Hong Kong stocks end higher amid cautious trade as spotlight shifts to Trump inauguration
Hong Kong and mainland stocks stabilised on Tuesday with benchmark gauges rebounding from earlier losses, but investors remain cautious ahead of US president-elect Donald Trump’s inauguration on Friday.
The Shanghai Composite closed 0.17 per cent higher at 3,108.77 reversing from five consecutive days of losses, its longest losing streak since August 2015.
The ChiNext index, a gauge of young companies on the Shenzhen bourse, gained 2.02 per cent to 1,867.87, putting an end to its eight-day slide.
The rebound was led by a 10 per cent rise in heavyweight Leshi Information & Technology Corp, LeEco’s listed arm.
LeEco secured a 15 billion yuan investment from property developer Sunac China Holdings last week, easing concerns over its cash woes.
Kingston Lin King-ham, securities brokerage director at AMTD, said an accelerated pace of new share listings on the mainland was still weighing on markets.
Faster approvals of initial public offerings by Chinese authorities have led to fears of downward pressure on stock prices.
“It is not a major recovery today,” Lin said. “There is a tight capital supply at the moment. We won’t see any big change before the Lunar New Year.”
Hong Kong stocks closed higher on Tuesday despite investor concerns after sterling plunged, hit by mounting fears that British Prime Minister Theresa May will commit Britain to a hard Brexit.

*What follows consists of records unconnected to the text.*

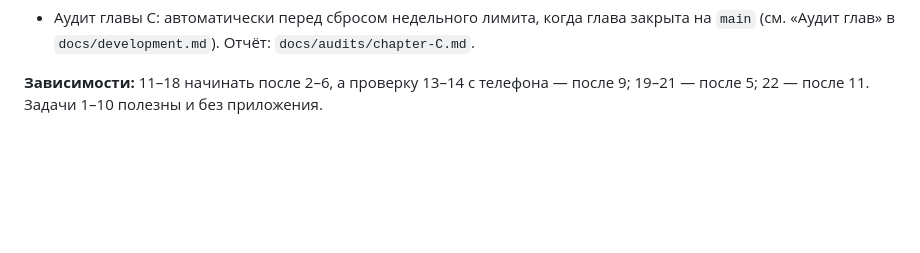
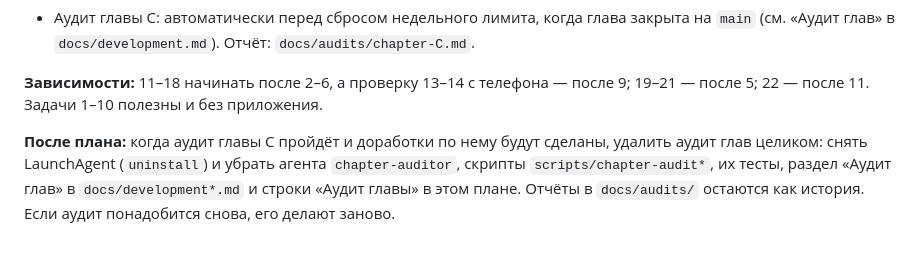
Before and after one commit to ToyTox/stream-announce-bot, a Markdown page: docs/mobile-app-plan.md, the part around the change. GitHub-like rendering; blank space fills up the shorter version.

Commit message:
Update mobile app plan

```diff
--- a/docs/mobile-app-plan.md
+++ b/docs/mobile-app-plan.md
@@ -174,3 +174,5 @@
 - Аудит главы C: автоматически перед сбросом недельного лимита, когда глава закрыта на `main` (см. «Аудит глав» в `docs/development.md`). Отчёт: `docs/audits/chapter-C.md`.
 
 **Зависимости:** 11–18 начинать после 2–6, а проверку 13–14 с телефона — после 9; 19–21 — после 5; 22 — после 11. Задачи 1–10 полезны и без приложения.
+
+**После плана:** когда аудит главы C пройдёт и доработки по нему будут сделаны, удалить аудит глав целиком: снять LaunchAgent (`uninstall`) и убрать агента `chapter-auditor`, скрипты `scripts/chapter-audit*`, их тесты, раздел «Аудит глав» в `docs/development*.md` и строки «Аудит главы» в этом плане. Отчёты в `docs/audits/` остаются как история. Если аудит понадобится снова, его делают заново.
```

The Hang Seng Index climbed 0.54 per cent points to 22,840.97, while the Hang Seng China Enterprises Index gained 0.37 per cent to 9,702.19 points.
Linus Yip, strategist at First Shanghai Securities, said Hang Seng’s relatively low turnover of HK$50.68 billion reflected cautious sentiment among investors.

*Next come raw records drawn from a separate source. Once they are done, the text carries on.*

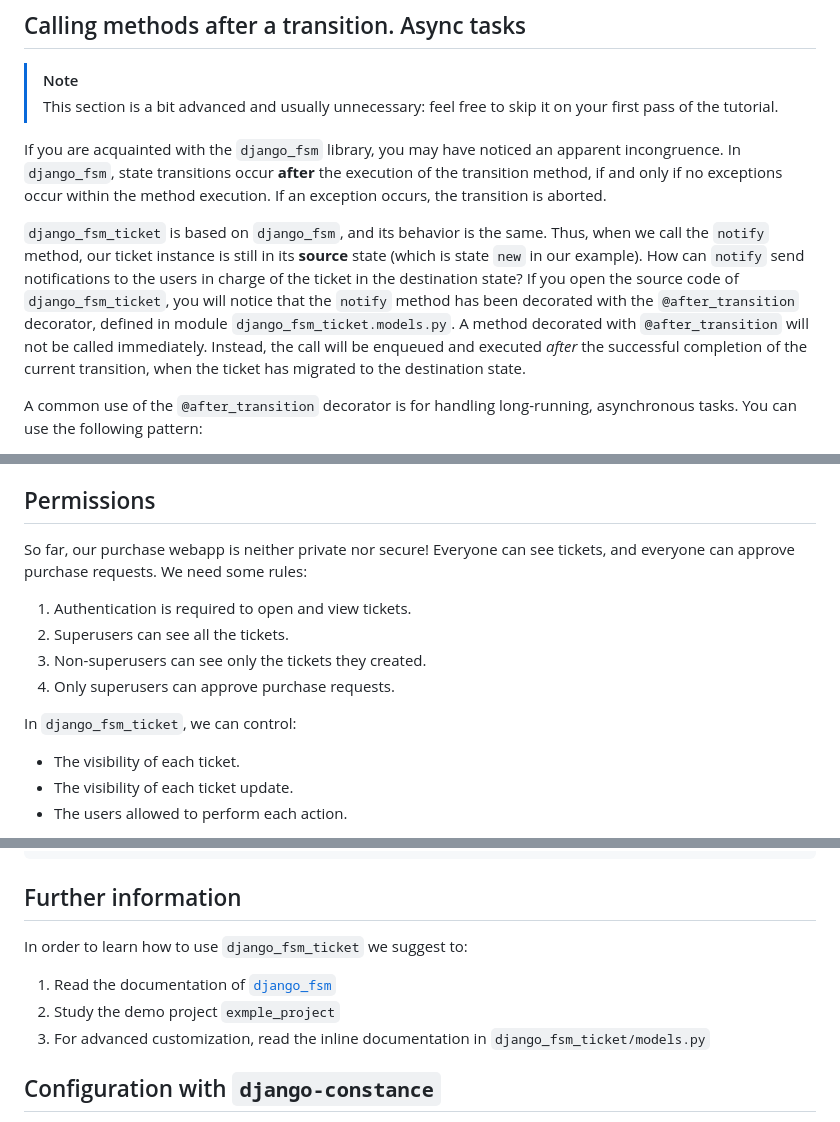
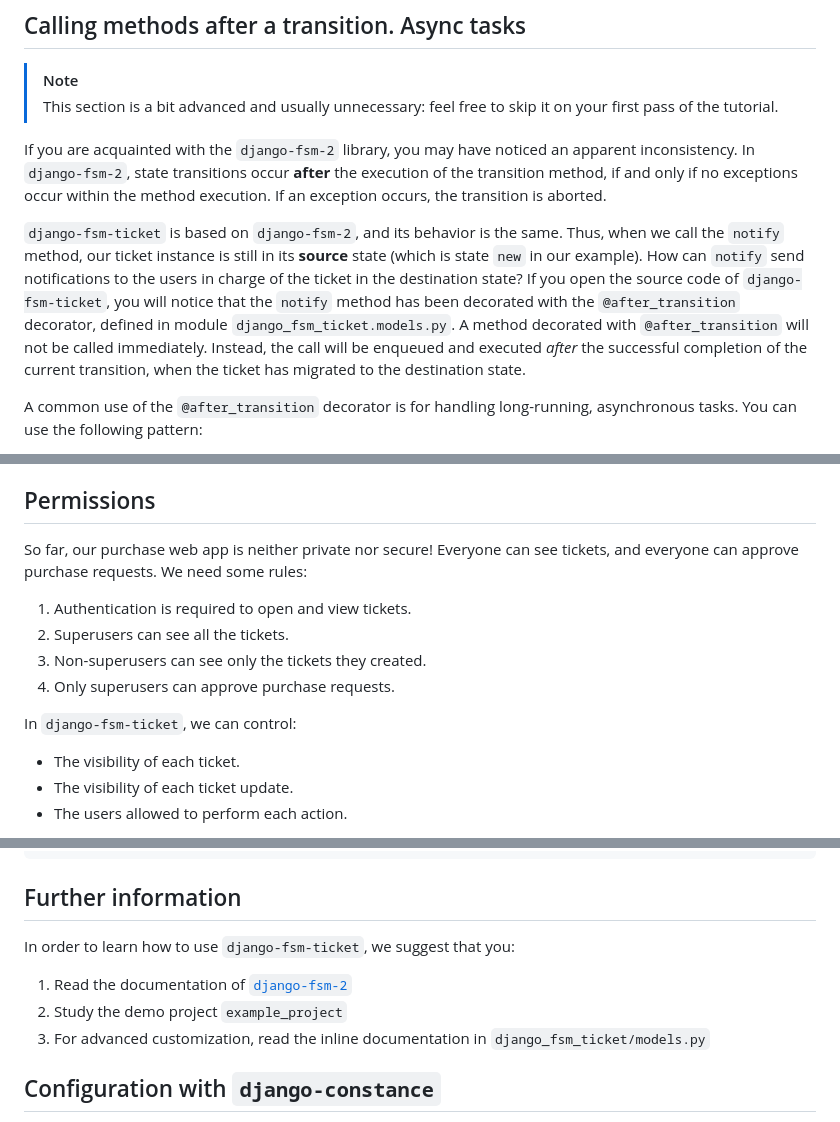
Before and after one commit to fondazionebordoni/django-fsm-ticket, a Markdown page: docs/TUTORIAL.md, 3 parts joined by grey strips. GitHub-like rendering.

```diff
--- a/docs/TUTORIAL.md
+++ b/docs/TUTORIAL.md
@@ -343,9 +343,9 @@ Returning to priorities, an action with __priority 0__ will not generate a butto
 > This section is a bit advanced and usually unnecessary:
 > feel free to skip it on your first pass of the tutorial.
 
-If you are acquainted with the `django_fsm` library, you may have noticed an apparent incongruence. In `django_fsm`, state transitions occur __after__ the execution of the transition method, if and only if no exceptions occur within the method execution. If an exception occurs, the transition is aborted.
+If you are acquainted with the `django-fsm-2` library, you may have noticed an apparent inconsistency. In `django-fsm-2`, state transitions occur __after__ the execution of the transition method, if and only if no exceptions occur within the method execution. If an exception occurs, the transition is aborted.
 
-`django_fsm_ticket` is based on `django_fsm`, and its behavior is the same. Thus, when we call the `notify` method, our ticket instance is still in its __source__ state (which is state `new` in our example). How can `notify` send notifications to the users in charge of the ticket in the destination state? If you open the source code of `django_fsm_ticket`, you will notice that the `notify` method has been decorated with the `@after_transition` decorator, defined in module `django_fsm_ticket.models.py`. A method decorated with `@after_transition` will not be called immediately. Instead, the call will be enqueued and executed _after_ the successful completion of the current transition, when the ticket has migrated to the destination state.
+`django-fsm-ticket` is based on `django-fsm-2`, and its behavior is the same. Thus, when we call the `notify` method, our ticket instance is still in its __source__ state (which is state `new` in our example). How can `notify` send notifications to the users in charge of the ticket in the destination state? If you open the source code of `django-fsm-ticket`, you will notice that the `notify` method has been decorated with the `@after_transition` decorator, defined in module `django_fsm_ticket.models.py`. A method decorated with `@after_transition` will not be called immediately. Instead, the call will be enqueued and executed _after_ the successful completion of the current transition, when the ticket has migrated to the destination state.
 
 A common use of the `@after_transition` decorator is for handling long-running, asynchronous tasks. You can use the following pattern:
 
@@ -387,14 +387,14 @@ The outcome of the task may be attached to the ticket and/or to the [ticket upda
 
 ## <a name="permissions"></a>Permissions
 
-So far, our purchase webapp is neither private nor secure! Everyone can see tickets, and everyone can approve purchase requests. We need some rules:
+So far, our purchase web app is neither private nor secure! Everyone can see tickets, and everyone can approve purchase requests. We need some rules:
 
 1. Authentication is required to open and view tickets.
 2. Superusers can see all the tickets.
 3. Non-superusers can see only the tickets they created.
 4. Only superusers can approve purchase requests.
 
-In `django_fsm_ticket`, we can control:
+In `django-fsm-ticket`, we can control:
 
 - The visibility of each ticket.
 - The visibility of each ticket update.
@@ -602,10 +602,10 @@ class PurchaseTicket(Ticket):
 
 ## Further information
 
-In order to learn how to use `django_fsm_ticket` we suggest to:
+In order to learn how to use `django-fsm-ticket`, we suggest that you:
 
-1. Read the documentation of [`django_fsm`](https://github.com/viewflow/django-fsm)
-2. Study the demo project `exmple_project`
+1. Read the documentation of [`django-fsm-2`](https://github.com/django-commons/django-fsm-2)
+2. Study the demo project `example_project`
 3. For advanced customization, read the inline documentation in `django_fsm_ticket/models.py`
 
 
```
Also changed, not shown: other parts of docs/TUTORIAL.md (+27 -27 lines), README.md (+4 -4 lines).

“Trump will be on stage this Friday, the market may take a wait-and-see attitude on what will be his policies,” Yip said. “It’s unlikely for the market to have a big rebound before that.”
Lin said the benchmark index could retreat to about 22,500 ahead of Trump’s inauguration.

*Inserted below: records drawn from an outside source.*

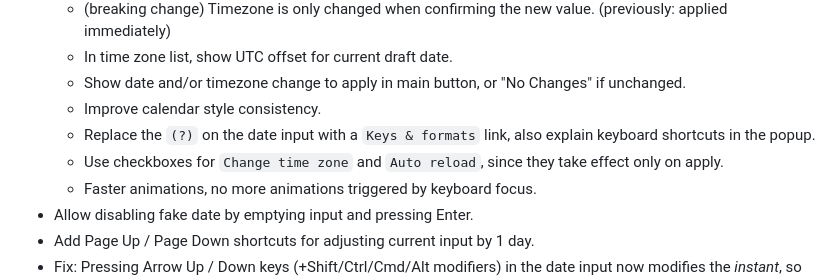
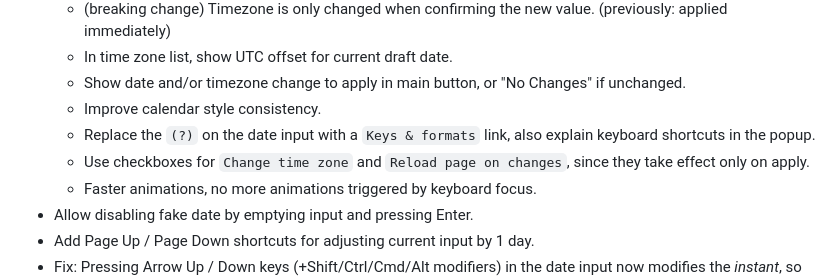
Before and after one commit to cpulvermacher/time-travel, a Markdown page: CHANGELOG.md, the part around the change. Drawn GitHub-style.

Commit message:
fix changelog

```diff
--- a/CHANGELOG.md
+++ b/CHANGELOG.md
@@ -9,7 +9,7 @@
     - Show date and/or timezone change to apply in main button, or "No Changes" if unchanged.
     - Improve calendar style consistency.
     - Replace the `(?)` on the date input with a `Keys & formats` link, also explain keyboard shortcuts in the popup.
-    - Use checkboxes for `Change time zone` and `Auto reload`, since they take effect only on apply.
+    - Use checkboxes for `Change time zone` and `Reload page on changes`, since they take effect only on apply.
     - Faster animations, no more animations triggered by keyboard focus.
 - Allow disabling fake date by emptying input and pressing Enter.
 - Add Page Up / Page Down shortcuts for adjusting current input by 1 day.
```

“There are worries in the market,” he said. “We cannot rule out that Hong Kong would suffer from stronger selling pressure on Thursday and Friday.”
CK Property’s shares rose 2.2 per cent to HK$50.70 after Cheung Kong Property said it will partner with two other Li Ka-shing-controlled firms in a A$7.4 billion deal to acquire Duet Group, an Sydney-listed group which owns energy utility assets in the US and Australia.
Other big moves included a 2.2 per cent jump from Sinopec Corp and a 1.7 per cent rise from Cathay Pacific Airways.
The stabilisation also came after the International Monetary Fund upgraded its growth forecast for China’s economy in 2017 to 6.5 per cent, 0.3 percentage point higher than its October forecast.
Chinese president Xi Jinping said during a meeting with Swiss officials that China’s GDP growth for 2016 was 6.7 per cent, missing the government’s target but the highest among the world’s major economies.
In Japan, the benchmark Nikkei index dropped 1.48 per cent to 18,813.53 with investors awaiting Theresa May’s speech later Tuesday in London about the plan to withdraw from the European Union.
The pound fell as much as 1.5 per cent against the US dollar and 2.5 per cent against the yen on Monday, according to Reuters. It was the currency’s worst one-day drop in 32 years, excluding the flash crash in October 2016.
US markets were closed on Monday for the Martin Luther King public holiday.